Eltham was canonically erected as a parish in 1920, with Fr. Isidore O’Leary CRL as the first parish priest. In 1928 the buildings of the former orphanage of St Mary were converted for the first parish school in Eltham. In 1935-36 the nave and aisles were extended westwards by three more bays, as well as a baptistery, a chapel, a confessional and two porches. On 23 February 1936 Bishop Brown blessed the extension. In 1936 the new church at Well Hall, Eltham, was opened; followed three years later by the opening of St Bernadette’s church, Middle Park Estate. (The latter closed in 1999, and the building is now called ‘Joan Curries Hall’ and used by the Middle Park Community Centre.)

During the Second World War both church and priory were badly damaged, in particular the windows. By about 1959, the church was fully restored. In addition to redecoration and general repairs, this included the installation of several windows designed by Harry Clark Studios, Dublin between 1951 and 1967. The stained glass programme required the insertion of two new windows, including a rose window at the east (tracery designed by Justin Alleyn FRIBA) and a window in the Lady Chapel (tracery designed by David Reid ARIBA of Broadbent & Partners). The west window is a memorial to the parishioners killed during the war. In 1954 a shrine dedicated to St Philomena was installed in the south aisle. When the cult of St Philomena was discouraged in the 1960s, this was converted to St Joseph’s Chapel, with two windows of 1967 by Harry Clark.

F. H. Broadbent, who had been a partner of Goodhart-Rendel, had once been a parishioner in Eltham and his practice was commissioned in 1962 to build the St Thomas More Secondary School in Footscray Road. They were also commissioned to build new priory buildings intended to replace Eagle House. (In the event, only the first of three stages was executed and Eagle House was preserved.) Work started on the priory in September 1963, to designs by David Reid. The same year, the parish was given permission to remove the rood screen. In 1967 a temporary forward altar was installed. The following year, screens were removed from the chancel arches and the choir stalls resited. In 1969 a parish hall was built to designs by Broadbent & Partners. In August 1973 a John Compton organ was installed in the Lady Chapel, replacing the Hill organ. The organ loft above the sacristy ceased to be used by the choir and was subsequently glazed in and used as a separate room.

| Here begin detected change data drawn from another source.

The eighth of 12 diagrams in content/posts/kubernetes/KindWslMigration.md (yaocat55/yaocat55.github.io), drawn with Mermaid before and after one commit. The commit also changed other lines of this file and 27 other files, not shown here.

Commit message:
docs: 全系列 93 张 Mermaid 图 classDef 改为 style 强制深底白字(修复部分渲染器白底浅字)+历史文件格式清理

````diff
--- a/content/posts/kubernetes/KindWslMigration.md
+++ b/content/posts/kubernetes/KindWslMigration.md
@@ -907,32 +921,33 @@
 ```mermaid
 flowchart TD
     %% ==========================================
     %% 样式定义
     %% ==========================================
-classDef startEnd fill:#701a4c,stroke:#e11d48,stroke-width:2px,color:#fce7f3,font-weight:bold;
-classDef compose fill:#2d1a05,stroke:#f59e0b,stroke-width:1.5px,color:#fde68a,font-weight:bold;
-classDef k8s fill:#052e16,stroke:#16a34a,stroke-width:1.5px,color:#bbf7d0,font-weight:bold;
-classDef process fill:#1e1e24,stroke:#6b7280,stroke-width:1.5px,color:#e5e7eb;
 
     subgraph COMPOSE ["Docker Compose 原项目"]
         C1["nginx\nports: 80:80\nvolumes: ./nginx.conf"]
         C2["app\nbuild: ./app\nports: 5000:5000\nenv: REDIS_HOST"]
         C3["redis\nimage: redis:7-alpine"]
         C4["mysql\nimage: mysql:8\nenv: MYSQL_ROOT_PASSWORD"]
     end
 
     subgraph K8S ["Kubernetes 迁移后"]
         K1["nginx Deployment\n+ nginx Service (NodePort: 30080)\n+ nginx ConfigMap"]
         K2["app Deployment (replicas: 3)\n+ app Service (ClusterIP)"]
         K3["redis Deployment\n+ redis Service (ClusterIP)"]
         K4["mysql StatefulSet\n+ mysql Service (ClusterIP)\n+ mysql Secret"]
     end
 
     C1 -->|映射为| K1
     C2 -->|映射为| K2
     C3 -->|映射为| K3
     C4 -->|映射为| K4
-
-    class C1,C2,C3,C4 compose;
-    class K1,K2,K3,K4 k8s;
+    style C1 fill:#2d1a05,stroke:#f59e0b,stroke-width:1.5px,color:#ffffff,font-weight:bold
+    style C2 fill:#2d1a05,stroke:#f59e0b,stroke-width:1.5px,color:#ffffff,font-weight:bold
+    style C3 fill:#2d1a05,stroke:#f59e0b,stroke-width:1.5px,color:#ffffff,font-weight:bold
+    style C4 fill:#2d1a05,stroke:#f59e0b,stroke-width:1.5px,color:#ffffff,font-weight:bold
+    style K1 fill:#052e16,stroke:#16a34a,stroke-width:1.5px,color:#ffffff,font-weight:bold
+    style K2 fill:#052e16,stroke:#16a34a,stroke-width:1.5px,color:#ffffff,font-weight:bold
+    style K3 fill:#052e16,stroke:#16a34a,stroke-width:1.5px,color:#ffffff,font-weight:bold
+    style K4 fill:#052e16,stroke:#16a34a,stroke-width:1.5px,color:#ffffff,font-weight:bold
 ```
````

In 1980 the sanctuary was reordered under the direction of Paul Cookson ARIBA. A forward altar was installed and the sanctuary floor raised (both executed by Wiffen & Co, Plumstead). A new font by Kentish Contractors, Hither Green, was located near the sanctuary and replaced the neo-Gothic font from the first church, St Mary’s. The baptistery was converted into an ‘open-confessional’ by Woodside Ltd, Thornton Heath.

For the consecration on 9 November 1981, the interior was redecorated by Arthur Stone, Eltham. In 1992, a digital electronic organ by Copeman Hart was installed, with a speaker case designed by Paul Cookson.

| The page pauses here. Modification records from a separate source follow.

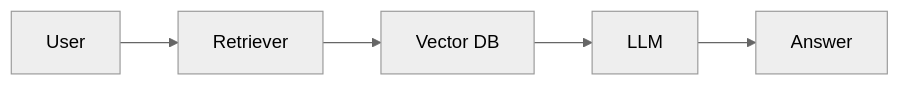
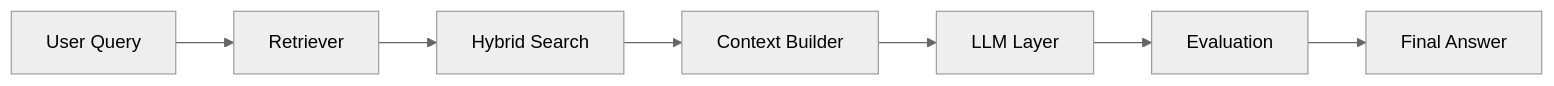
The diagram in README.md (akshima09/Akshima-Sharma), drawn with Mermaid (neutral theme) before and after one commit. The commit also changed other lines of this file, not shown here.

````diff
--- a/README.md
+++ b/README.md
@@ -26,7 +50,9 @@
 ```mermaid
 flowchart LR
-A[User] --> B[Retriever]
-B --> C[Vector DB]
-C --> D[LLM]
-D --> E[Answer]
+    A[User Query] --> B[Retriever]
+    B --> C[Hybrid Search]
+    C --> D[Context Builder]
+    D --> E[LLM Layer]
+    E --> F[Evaluation]
+    F --> G[Final Answer]
 ```
````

The church was built in 1911-12 to designs by Canon A. J. C. Scoles and Geoffrey Raymond. In 1935–36, it was extended by three bays to the west and two porches, a chapel, a baptistery and a confessional added.

Stylistically, the church is of the Perpendicular Gothic Revival. The materials are London stock brick, laid in English bond, with stone dressings – externally of Weldon stone and Bath stone on the interior. The ridged nave and sanctuary roofs are tiled, while the low-pitch lean-to aisle roofs are covered in lead. The plan is longitudinal, of an aisled nave with apsidal sanctuary, flanked by straight-ended side chapels, and symmetrical polygonal chapels and porches at the west end. The sanctuary is located to the south, linking the church and presbytery.

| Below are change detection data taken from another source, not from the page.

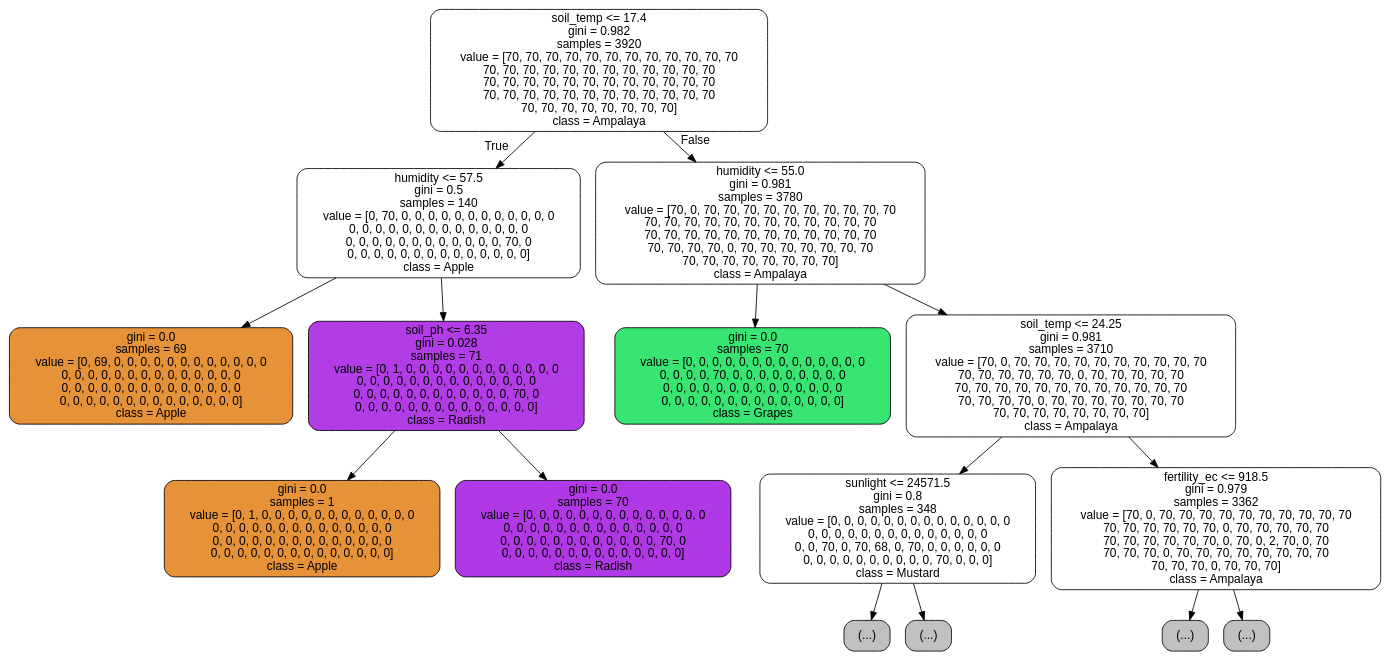
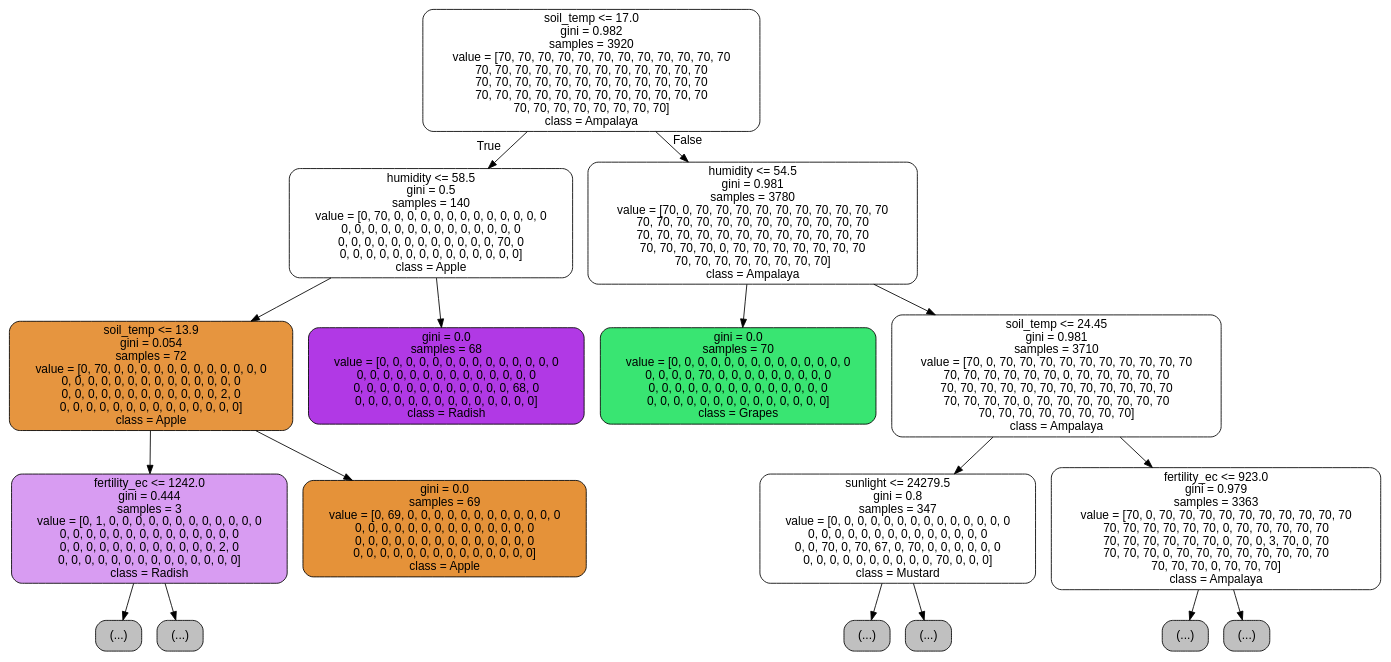
The diagram in precomputation/decision_tree.dot (CyrusUmali/AiCROP), drawn with Graphviz before and after one commit. The commit also changed 13 other files, not shown here.

```diff
--- a/precomputation/decision_tree.dot
+++ b/precomputation/decision_tree.dot
@@ -1,33 +1,37 @@
 digraph Tree {
 node [shape=box, style="filled, rounded", color="black", fontname="helvetica"] ;
 edge [fontname="helvetica"] ;
-0 [label="soil_temp <= 17.4\ngini = 0.982\nsamples = 3920\nvalue = [70, 70, 70, 70, 70, 70, 70, 70, 70, 70, 70, 70\n70, 70, 70, 70, 70, 70, 70, 70, 70, 70, 70, 70\n70, 70, 70, 70, 70, 70, 70, 70, 70, 70, 70, 70\n70, 70, 70, 70, 70, 70, 70, 70, 70, 70, 70, 70\n70, 70, 70, 70, 70, 70, 70, 70]\nclass = Ampalaya", fillcolor="#ffffff"] ;
-1 [label="humidity <= 57.5\ngini = 0.5\nsamples = 140\nvalue = [0, 70, 0, 0, 0, 0, 0, 0, 0, 0, 0, 0, 0, 0\n0, 0, 0, 0, 0, 0, 0, 0, 0, 0, 0, 0, 0, 0\n0, 0, 0, 0, 0, 0, 0, 0, 0, 0, 0, 0, 70, 0\n0, 0, 0, 0, 0, 0, 0, 0, 0, 0, 0, 0, 0, 0]\nclass = Apple", fillcolor="#ffffff"] ;
+0 [label="soil_temp <= 17.0\ngini = 0.982\nsamples = 3920\nvalue = [70, 70, 70, 70, 70, 70, 70, 70, 70, 70, 70, 70\n70, 70, 70, 70, 70, 70, 70, 70, 70, 70, 70, 70\n70, 70, 70, 70, 70, 70, 70, 70, 70, 70, 70, 70\n70, 70, 70, 70, 70, 70, 70, 70, 70, 70, 70, 70\n70, 70, 70, 70, 70, 70, 70, 70]\nclass = Ampalaya", fillcolor="#ffffff"] ;
+1 [label="humidity <= 58.5\ngini = 0.5\nsamples = 140\nvalue = [0, 70, 0, 0, 0, 0, 0, 0, 0, 0, 0, 0, 0, 0\n0, 0, 0, 0, 0, 0, 0, 0, 0, 0, 0, 0, 0, 0\n0, 0, 0, 0, 0, 0, 0, 0, 0, 0, 0, 0, 70, 0\n0, 0, 0, 0, 0, 0, 0, 0, 0, 0, 0, 0, 0, 0]\nclass = Apple", fillcolor="#ffffff"] ;
 0 -> 1 [labeldistance=2.5, labelangle=45, headlabel="True"] ;
-2 [label="gini = 0.0\nsamples = 69\nvalue = [0, 69, 0, 0, 0, 0, 0, 0, 0, 0, 0, 0, 0, 0\n0, 0, 0, 0, 0, 0, 0, 0, 0, 0, 0, 0, 0, 0\n0, 0, 0, 0, 0, 0, 0, 0, 0, 0, 0, 0, 0, 0\n0, 0, 0, 0, 0, 0, 0, 0, 0, 0, 0, 0, 0, 0]\nclass = Apple", fillcolor="#e59239"] ;
+2 [label="soil_temp <= 13.9\ngini = 0.054\nsamples = 72\nvalue = [0, 70, 0, 0, 0, 0, 0, 0, 0, 0, 0, 0, 0, 0\n0, 0, 0, 0, 0, 0, 0, 0, 0, 0, 0, 0, 0, 0\n0, 0, 0, 0, 0, 0, 0, 0, 0, 0, 0, 0, 2, 0\n0, 0, 0, 0, 0, 0, 0, 0, 0, 0, 0, 0, 0, 0]\nclass = Apple", fillcolor="#e6953f"] ;
 1 -> 2 ;
-3 [label="soil_ph <= 6.35\ngini = 0.028\nsamples = 71\nvalue = [0, 1, 0, 0, 0, 0, 0, 0, 0, 0, 0, 0, 0, 0\n0, 0, 0, 0, 0, 0, 0, 0, 0, 0, 0, 0, 0, 0\n0, 0, 0, 0, 0, 0, 0, 0, 0, 0, 0, 0, 70, 0\n0, 0, 0, 0, 0, 0, 0, 0, 0, 0, 0, 0, 0, 0]\nclass = Radish", fillcolor="#b23ce5"] ;
-1 -> 3 ;
-4 [label="gini = 0.0\nsamples = 1\nvalue = [0, 1, 0, 0, 0, 0, 0, 0, 0, 0, 0, 0, 0, 0\n0, 0, 0, 0, 0, 0, 0, 0, 0, 0, 0, 0, 0, 0\n0, 0, 0, 0, 0, 0, 0, 0, 0, 0, 0, 0, 0, 0\n0, 0, 0, 0, 0, 0, 0, 0, 0, 0, 0, 0, 0, 0]\nclass = Apple", fillcolor="#e59239"] ;
+3 [label="fertility_ec <= 1242.0\ngini = 0.444\nsamples = 3\nvalue = [0, 1, 0, 0, 0, 0, 0, 0, 0, 0, 0, 0, 0, 0\n0, 0, 0, 0, 0, 0, 0, 0, 0, 0, 0, 0, 0, 0\n0, 0, 0, 0, 0, 0, 0, 0, 0, 0, 0, 0, 2, 0\n0, 0, 0, 0, 0, 0, 0, 0, 0, 0, 0, 0, 0, 0]\nclass = Radish", fillcolor="#d89cf2"] ;
+2 -> 3 ;
+4 [label="(...)", fillcolor="#C0C0C0"] ;
 3 -> 4 ;
-5 [label="gini = 0.0\nsamples = 70\nvalue = [0, 0, 0, 0, 0, 0, 0, 0, 0, 0, 0, 0, 0, 0\n0, 0, 0, 0, 0, 0, 0, 0, 0, 0, 0, 0, 0, 0\n0, 0, 0, 0, 0, 0, 0, 0, 0, 0, 0, 0, 70, 0\n0, 0, 0, 0, 0, 0, 0, 0, 0, 0, 0, 0, 0, 0]\nclass = Radish", fillcolor="#b139e5"] ;
+5 [label="(...)", fillcolor="#C0C0C0"] ;
 3 -> 5 ;
-6 [label="humidity <= 55.0\ngini = 0.981\nsamples = 3780\nvalue = [70, 0, 70, 70, 70, 70, 70, 70, 70, 70, 70, 70\n70, 70, 70, 70, 70, 70, 70, 70, 70, 70, 70, 70\n70, 70, 70, 70, 70, 70, 70, 70, 70, 70, 70, 70\n70, 70, 70, 70, 0, 70, 70, 70, 70, 70, 70, 70\n70, 70, 70, 70, 70, 70, 70, 70]\nclass = Ampalaya", fillcolor="#ffffff"] ;
-0 -> 6 [labeldistance=2.5, labelangle=-45, headlabel="False"] ;
-7 [label="gini = 0.0\nsamples = 70\nvalue = [0, 0, 0, 0, 0, 0, 0, 0, 0, 0, 0, 0, 0, 0\n0, 0, 0, 0, 70, 0, 0, 0, 0, 0, 0, 0, 0, 0\n0, 0, 0, 0, 0, 0, 0, 0, 0, 0, 0, 0, 0, 0\n0, 0, 0, 0, 0, 0, 0, 0, 0, 0, 0, 0, 0, 0]\nclass = Grapes", fillcolor="#39e572"] ;
-6 -> 7 ;
-8 [label="soil_temp <= 24.25\ngini = 0.981\nsamples = 3710\nvalue = [70, 0, 70, 70, 70, 70, 70, 70, 70, 70, 70, 70\n70, 70, 70, 70, 70, 70, 0, 70, 70, 70, 70, 70\n70, 70, 70, 70, 70, 70, 70, 70, 70, 70, 70, 70\n70, 70, 70, 70, 0, 70, 70, 70, 70, 70, 70, 70\n70, 70, 70, 70, 70, 70, 70, 70]\nclass = Ampalaya", fillcolor="#ffffff"] ;
-6 -> 8 ;
-9 [label="sunlight <= 24571.5\ngini = 0.8\nsamples = 348\nvalue = [0, 0, 0, 0, 0, 0, 0, 0, 0, 0, 0, 0, 0, 0\n0, 0, 0, 0, 0, 0, 0, 0, 0, 0, 0, 0, 0, 0\n0, 0, 70, 0, 70, 68, 0, 70, 0, 0, 0, 0, 0, 0\n0, 0, 0, 0, 0, 0, 0, 0, 0, 0, 70, 0, 0, 0]\nclass = Mustard", fillcolor="#ffffff"] ;
+6 [label="gini = 0.0\nsamples = 69\nvalue = [0, 69, 0, 0, 0, 0, 0, 0, 0, 0, 0, 0, 0, 0\n0, 0, 0, 0, 0, 0, 0, 0, 0, 0, 0, 0, 0, 0\n0, 0, 0, 0, 0, 0, 0, 0, 0, 0, 0, 0, 0, 0\n0, 0, 0, 0, 0, 0, 0, 0, 0, 0, 0, 0, 0, 0]\nclass = Apple", fillcolor="#e59239"] ;
+2 -> 6 ;
+7 [label="gini = 0.0\nsamples = 68\nvalue = [0, 0, 0, 0, 0, 0, 0, 0, 0, 0, 0, 0, 0, 0\n0, 0, 0, 0, 0, 0, 0, 0, 0, 0, 0, 0, 0, 0\n0, 0, 0, 0, 0, 0, 0, 0, 0, 0, 0, 0, 68, 0\n0, 0, 0, 0, 0, 0, 0, 0, 0, 0, 0, 0, 0, 0]\nclass = Radish", fillcolor="#b139e5"] ;
+1 -> 7 ;
+8 [label="humidity <= 54.5\ngini = 0.981\nsamples = 3780\nvalue = [70, 0, 70, 70, 70, 70, 70, 70, 70, 70, 70, 70\n70, 70, 70, 70, 70, 70, 70, 70, 70, 70, 70, 70\n70, 70, 70, 70, 70, 70, 70, 70, 70, 70, 70, 70\n70, 70, 70, 70, 0, 70, 70, 70, 70, 70, 70, 70\n70, 70, 70, 70, 70, 70, 70, 70]\nclass = Ampalaya", fillcolor="#ffffff"] ;
+0 -> 8 [labeldistance=2.5, labelangle=-45, headlabel="False"] ;
+9 [label="gini = 0.0\nsamples = 70\nvalue = [0, 0, 0, 0, 0, 0, 0, 0, 0, 0, 0, 0, 0, 0\n0, 0, 0, 0, 70, 0, 0, 0, 0, 0, 0, 0, 0, 0\n0, 0, 0, 0, 0, 0, 0, 0, 0, 0, 0, 0, 0, 0\n0, 0, 0, 0, 0, 0, 0, 0, 0, 0, 0, 0, 0, 0]\nclass = Grapes", fillcolor="#39e572"] ;
 8 -> 9 ;
-10 [label="(...)", fillcolor="#C0C0C0"] ;
-9 -> 10 ;
-11 [label="(...)", fillcolor="#C0C0C0"] ;
-9 -> 11 ;
-24 [label="fertility_ec <= 918.5\ngini = 0.979\nsamples = 3362\nvalue = [70, 0, 70, 70, 70, 70, 70, 70, 70, 70, 70, 70\n70, 70, 70, 70, 70, 70, 0, 70, 70, 70, 70, 70\n70, 70, 70, 70, 70, 70, 0, 70, 0, 2, 70, 0, 70\n70, 70, 70, 0, 70, 70, 70, 70, 70, 70, 70, 70\n70, 70, 70, 0, 70, 70, 70]\nclass = Ampalaya", fillcolor="#ffffff"] ;
-8 -> 24 ;
-25 [label="(...)", fillcolor="#C0C0C0"] ;
-24 -> 25 ;
-1450 [label="(...)", fillcolor="#C0C0C0"] ;
-24 -> 1450 ;
+10 [label="soil_temp <= 24.45\ngini = 0.981\nsamples = 3710\nvalue = [70, 0, 70, 70, 70, 70, 70, 70, 70, 70, 70, 70\n70, 70, 70, 70, 70, 70, 0, 70, 70, 70, 70, 70\n70, 70, 70, 70, 70, 70, 70, 70, 70, 70, 70, 70\n70, 70, 70, 70, 0, 70, 70, 70, 70, 70, 70, 70\n70, 70, 70, 70, 70, 70, 70, 70]\nclass = Ampalaya", fillcolor="#ffffff"] ;
+8 -> 10 ;
+11 [label="sunlight <= 24279.5\ngini = 0.8\nsamples = 347\nvalue = [0, 0, 0, 0, 0, 0, 0, 0, 0, 0, 0, 0, 0, 0\n0, 0, 0, 0, 0, 0, 0, 0, 0, 0, 0, 0, 0, 0\n0, 0, 70, 0, 70, 67, 0, 70, 0, 0, 0, 0, 0, 0\n0, 0, 0, 0, 0, 0, 0, 0, 0, 0, 70, 0, 0, 0]\nclass = Mustard", fillcolor="#ffffff"] ;
+10 -> 11 ;
+12 [label="(...)", fillcolor="#C0C0C0"] ;
+11 -> 12 ;
+13 [label="(...)", fillcolor="#C0C0C0"] ;
+11 -> 13 ;
+28 [label="fertility_ec <= 923.0\ngini = 0.979\nsamples = 3363\nvalue = [70, 0, 70, 70, 70, 70, 70, 70, 70, 70, 70, 70\n70, 70, 70, 70, 70, 70, 0, 70, 70, 70, 70, 70\n70, 70, 70, 70, 70, 70, 0, 70, 0, 3, 70, 0, 70\n70, 70, 70, 0, 70, 70, 70, 70, 70, 70, 70, 70\n70, 70, 70, 0, 70, 70, 70]\nclass = Ampalaya", fillcolor="#ffffff"] ;
+10 -> 28 ;
+29 [label="(...)", fillcolor="#C0C0C0"] ;
+28 -> 29 ;
+1408 [label="(...)", fillcolor="#C0C0C0"] ;
+28 -> 1408 ;
 }
```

The central part of the west facade features a small latticed window to the roof space above the five-light west window, flanked by the battlemented aisles with three-light windows, and gabled entrance porches with two-light windows. (The northwest porch is used only as a fire exit.) There is a further entrance on the south side, via a door set in the angle between church and sacristy. (There is also internal access from the presbytery.) The southwest porch has a plaque in memory of Abbott White and the completion of the church in 1936. The nave of six bays has a panelled wagon roof without a clerestorey. A tall arcade of Tudor arches separates nave and aisles; this with the tall aisles and lack of clerestorey lends the interior the effect of a hall church. The west window has stained glass depicting the Ascension (1951, by Harry Clarke Studios).

The north aisle has the former polygonal baptistery (now confessional) in the second bay from the west, followed by two doors to the repository (formerly a confessional), and four three-light windows with coloured glass. At the east end is the Blessed Sacrament Chapel, with a marble altar under a timber baldacchino, and a stained glass window of Christ in the garden of Gethsemane (in memory of Fr Anthony Smith CRL (died 1981)).

In the arch between the chapel and the sanctuary is the speaker case for the organ (1992, designed by Paul Cookson). The organ manual is located in the opposite arch to the Lady Chapel. The white stone font of 1980 (designed by Cookson) is to the left of the sanctuary arch. The sanctuary has a polygonal apse with five stained glass windows by Harry Clarke Studios, showing, left to right: Christ among the Doctors (1958–1959), the Presentation (1954), the Nativity (1956, in the central rose window), the Visitation (1954) and the Annunciation (1956). (A plaque in the north aisle commemorates the Fallen of the Second World War and dedicates the windows of Visitation, Presentation and the Ascension to their memory.) The high altar is of marble, and the forward altar of white stone, like the font. The aumbry and piscina are on either side of the high altar. The lectern is of timber with carved tracery.

The south aisle has a polygonal chapel (mirroring the former Baptistery) near the west end, dedicated to St Joseph. A statue of St Joseph in front of a gold mosaic with green marble surround is flanked by two windows of the Holy Family and the Death of St Joseph (Harry Clarke Studios, 1967). The altar is of reddish marble. Above the chapel hangs a large reproduction of the Assumption of the Virgin Mary by Murillo which used to hang in the Lady Chapel before the insertion of the window. Beyond, to the east is one three-light aisle window, as well as three pairs of windows belonging to a room above the sacristy (originally the organ loft). Below these windows are several doors into the sacristy and presbytery. At the east end of the aisle is the Lady Chapel with a marble altar, a statue of the Virgin with Child and a stained glass window of the Coronation of the Virgin (Harry Clarke Studios, 1967). The Stations of the Cross are painted plaster casts of scenes in relief with ogee frames.

Heritage Details

Architect: Canon A. J. C. Scoles and Geoffrey Raymond

Original Date: 1911

Conservation Area: No

Listed Grade: Not Listed